[PROVIDED ENTRIES]
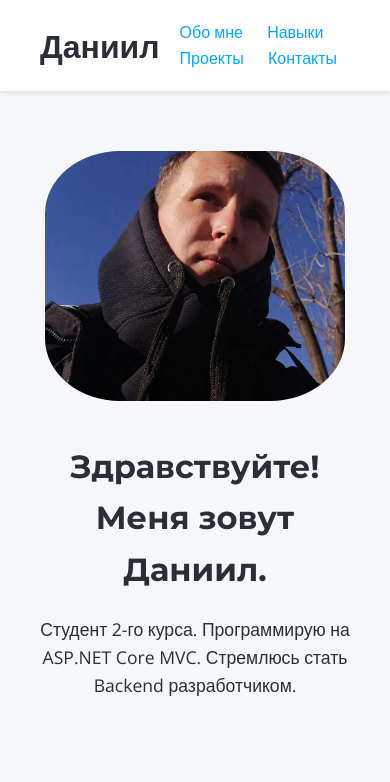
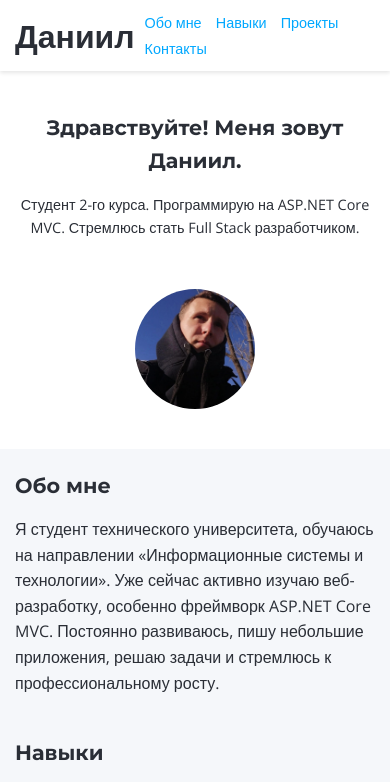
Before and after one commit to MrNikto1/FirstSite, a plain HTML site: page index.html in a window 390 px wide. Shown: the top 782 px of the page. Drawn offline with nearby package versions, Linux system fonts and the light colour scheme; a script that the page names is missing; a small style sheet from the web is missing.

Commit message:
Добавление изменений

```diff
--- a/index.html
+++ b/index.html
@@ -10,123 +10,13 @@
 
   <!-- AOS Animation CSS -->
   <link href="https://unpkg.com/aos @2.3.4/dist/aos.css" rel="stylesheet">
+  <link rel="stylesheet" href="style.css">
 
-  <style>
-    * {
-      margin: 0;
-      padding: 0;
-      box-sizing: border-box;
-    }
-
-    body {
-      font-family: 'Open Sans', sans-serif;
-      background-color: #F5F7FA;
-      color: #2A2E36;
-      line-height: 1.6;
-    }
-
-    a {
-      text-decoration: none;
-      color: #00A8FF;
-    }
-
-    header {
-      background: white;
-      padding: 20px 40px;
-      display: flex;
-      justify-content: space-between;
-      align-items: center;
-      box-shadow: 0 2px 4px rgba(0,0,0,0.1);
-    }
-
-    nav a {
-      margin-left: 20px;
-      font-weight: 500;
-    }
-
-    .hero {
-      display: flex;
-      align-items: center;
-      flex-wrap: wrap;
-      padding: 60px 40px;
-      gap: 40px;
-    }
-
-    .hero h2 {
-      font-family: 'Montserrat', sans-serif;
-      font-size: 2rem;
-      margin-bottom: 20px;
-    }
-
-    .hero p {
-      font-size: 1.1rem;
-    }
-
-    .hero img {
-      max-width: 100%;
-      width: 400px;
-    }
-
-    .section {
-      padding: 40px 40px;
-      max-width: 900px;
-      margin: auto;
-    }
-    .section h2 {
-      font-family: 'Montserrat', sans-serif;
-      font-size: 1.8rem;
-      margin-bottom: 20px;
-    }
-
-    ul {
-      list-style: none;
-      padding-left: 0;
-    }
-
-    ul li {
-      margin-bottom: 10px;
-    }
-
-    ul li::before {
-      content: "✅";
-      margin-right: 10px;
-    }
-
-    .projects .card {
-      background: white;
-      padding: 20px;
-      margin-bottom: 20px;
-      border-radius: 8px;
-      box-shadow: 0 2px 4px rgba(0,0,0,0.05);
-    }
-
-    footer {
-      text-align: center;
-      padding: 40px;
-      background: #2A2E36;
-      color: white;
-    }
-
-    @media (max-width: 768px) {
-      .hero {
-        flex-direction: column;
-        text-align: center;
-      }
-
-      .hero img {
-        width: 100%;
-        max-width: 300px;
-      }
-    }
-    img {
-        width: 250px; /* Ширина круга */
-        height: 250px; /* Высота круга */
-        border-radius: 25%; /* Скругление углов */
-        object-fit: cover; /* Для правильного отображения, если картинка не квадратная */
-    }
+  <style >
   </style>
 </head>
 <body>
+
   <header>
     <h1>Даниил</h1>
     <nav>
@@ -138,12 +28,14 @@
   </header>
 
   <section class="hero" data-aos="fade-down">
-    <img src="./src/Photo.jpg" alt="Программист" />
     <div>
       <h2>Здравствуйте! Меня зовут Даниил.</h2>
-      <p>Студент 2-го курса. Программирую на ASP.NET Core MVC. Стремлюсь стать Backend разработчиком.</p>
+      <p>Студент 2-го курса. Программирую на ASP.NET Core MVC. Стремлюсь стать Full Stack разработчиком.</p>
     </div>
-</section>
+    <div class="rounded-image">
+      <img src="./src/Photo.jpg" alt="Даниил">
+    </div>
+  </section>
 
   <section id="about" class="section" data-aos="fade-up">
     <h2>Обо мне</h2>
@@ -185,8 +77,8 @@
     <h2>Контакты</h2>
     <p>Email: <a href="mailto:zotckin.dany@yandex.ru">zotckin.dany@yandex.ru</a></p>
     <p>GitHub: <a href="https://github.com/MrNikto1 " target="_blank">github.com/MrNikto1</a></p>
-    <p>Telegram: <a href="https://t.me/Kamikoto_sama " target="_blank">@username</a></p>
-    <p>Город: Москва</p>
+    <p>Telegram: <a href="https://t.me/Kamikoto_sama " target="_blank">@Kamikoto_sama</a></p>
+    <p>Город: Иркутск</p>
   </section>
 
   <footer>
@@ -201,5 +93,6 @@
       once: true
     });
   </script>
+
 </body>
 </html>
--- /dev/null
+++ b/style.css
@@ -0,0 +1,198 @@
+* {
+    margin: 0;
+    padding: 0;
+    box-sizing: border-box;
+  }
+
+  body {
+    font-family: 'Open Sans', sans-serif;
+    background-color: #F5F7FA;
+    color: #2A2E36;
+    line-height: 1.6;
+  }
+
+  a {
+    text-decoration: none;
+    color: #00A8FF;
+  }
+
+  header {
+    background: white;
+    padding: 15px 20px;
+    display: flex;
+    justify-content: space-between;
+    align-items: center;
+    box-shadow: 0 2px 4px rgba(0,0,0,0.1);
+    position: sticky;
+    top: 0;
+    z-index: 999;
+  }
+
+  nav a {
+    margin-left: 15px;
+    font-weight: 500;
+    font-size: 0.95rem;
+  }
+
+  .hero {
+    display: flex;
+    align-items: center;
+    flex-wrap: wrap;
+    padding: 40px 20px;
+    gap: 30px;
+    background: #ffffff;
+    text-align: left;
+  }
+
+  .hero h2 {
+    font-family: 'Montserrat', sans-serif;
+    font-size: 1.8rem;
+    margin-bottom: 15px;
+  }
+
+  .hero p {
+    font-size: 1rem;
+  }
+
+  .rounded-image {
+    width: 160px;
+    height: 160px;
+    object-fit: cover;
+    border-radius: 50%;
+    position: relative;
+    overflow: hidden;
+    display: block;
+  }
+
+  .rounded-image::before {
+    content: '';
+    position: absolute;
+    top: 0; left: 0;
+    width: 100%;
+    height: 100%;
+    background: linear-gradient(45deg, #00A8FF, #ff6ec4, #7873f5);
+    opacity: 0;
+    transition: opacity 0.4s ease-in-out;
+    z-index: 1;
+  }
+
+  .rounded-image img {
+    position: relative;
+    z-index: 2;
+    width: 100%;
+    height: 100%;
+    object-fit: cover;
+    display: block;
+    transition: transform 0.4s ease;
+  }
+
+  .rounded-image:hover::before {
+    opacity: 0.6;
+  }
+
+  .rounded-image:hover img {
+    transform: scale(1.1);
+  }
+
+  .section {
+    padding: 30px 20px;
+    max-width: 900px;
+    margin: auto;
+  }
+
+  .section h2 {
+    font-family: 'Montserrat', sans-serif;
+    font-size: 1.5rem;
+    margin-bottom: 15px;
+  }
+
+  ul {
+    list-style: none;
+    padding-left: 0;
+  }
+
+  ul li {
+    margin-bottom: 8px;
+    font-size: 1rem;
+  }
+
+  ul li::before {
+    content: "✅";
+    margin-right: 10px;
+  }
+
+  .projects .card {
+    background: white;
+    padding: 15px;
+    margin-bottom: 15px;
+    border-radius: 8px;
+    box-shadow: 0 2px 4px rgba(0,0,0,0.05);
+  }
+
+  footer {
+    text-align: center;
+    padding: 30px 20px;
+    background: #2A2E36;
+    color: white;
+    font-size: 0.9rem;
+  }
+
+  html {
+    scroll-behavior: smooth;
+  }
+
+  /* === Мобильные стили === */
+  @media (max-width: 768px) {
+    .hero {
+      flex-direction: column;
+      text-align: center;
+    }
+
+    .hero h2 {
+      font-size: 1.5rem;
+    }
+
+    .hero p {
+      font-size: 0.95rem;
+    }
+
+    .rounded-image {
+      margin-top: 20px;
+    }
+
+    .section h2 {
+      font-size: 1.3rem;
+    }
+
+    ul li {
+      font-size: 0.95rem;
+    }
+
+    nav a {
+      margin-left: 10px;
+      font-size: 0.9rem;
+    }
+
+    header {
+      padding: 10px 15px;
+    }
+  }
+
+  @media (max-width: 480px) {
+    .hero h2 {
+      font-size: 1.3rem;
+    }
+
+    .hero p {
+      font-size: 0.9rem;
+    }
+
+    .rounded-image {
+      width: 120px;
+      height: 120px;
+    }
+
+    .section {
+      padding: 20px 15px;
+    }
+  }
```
[/PROVIDED ENTRIES]
AIM OF THE TASK
All of the lines above that carry the string "content" need to be found and copied.

SOLUTION
-      justify-content: space-between;
-      content: "✅";
+    justify-content: space-between;
+    content: '';
+    content: "✅";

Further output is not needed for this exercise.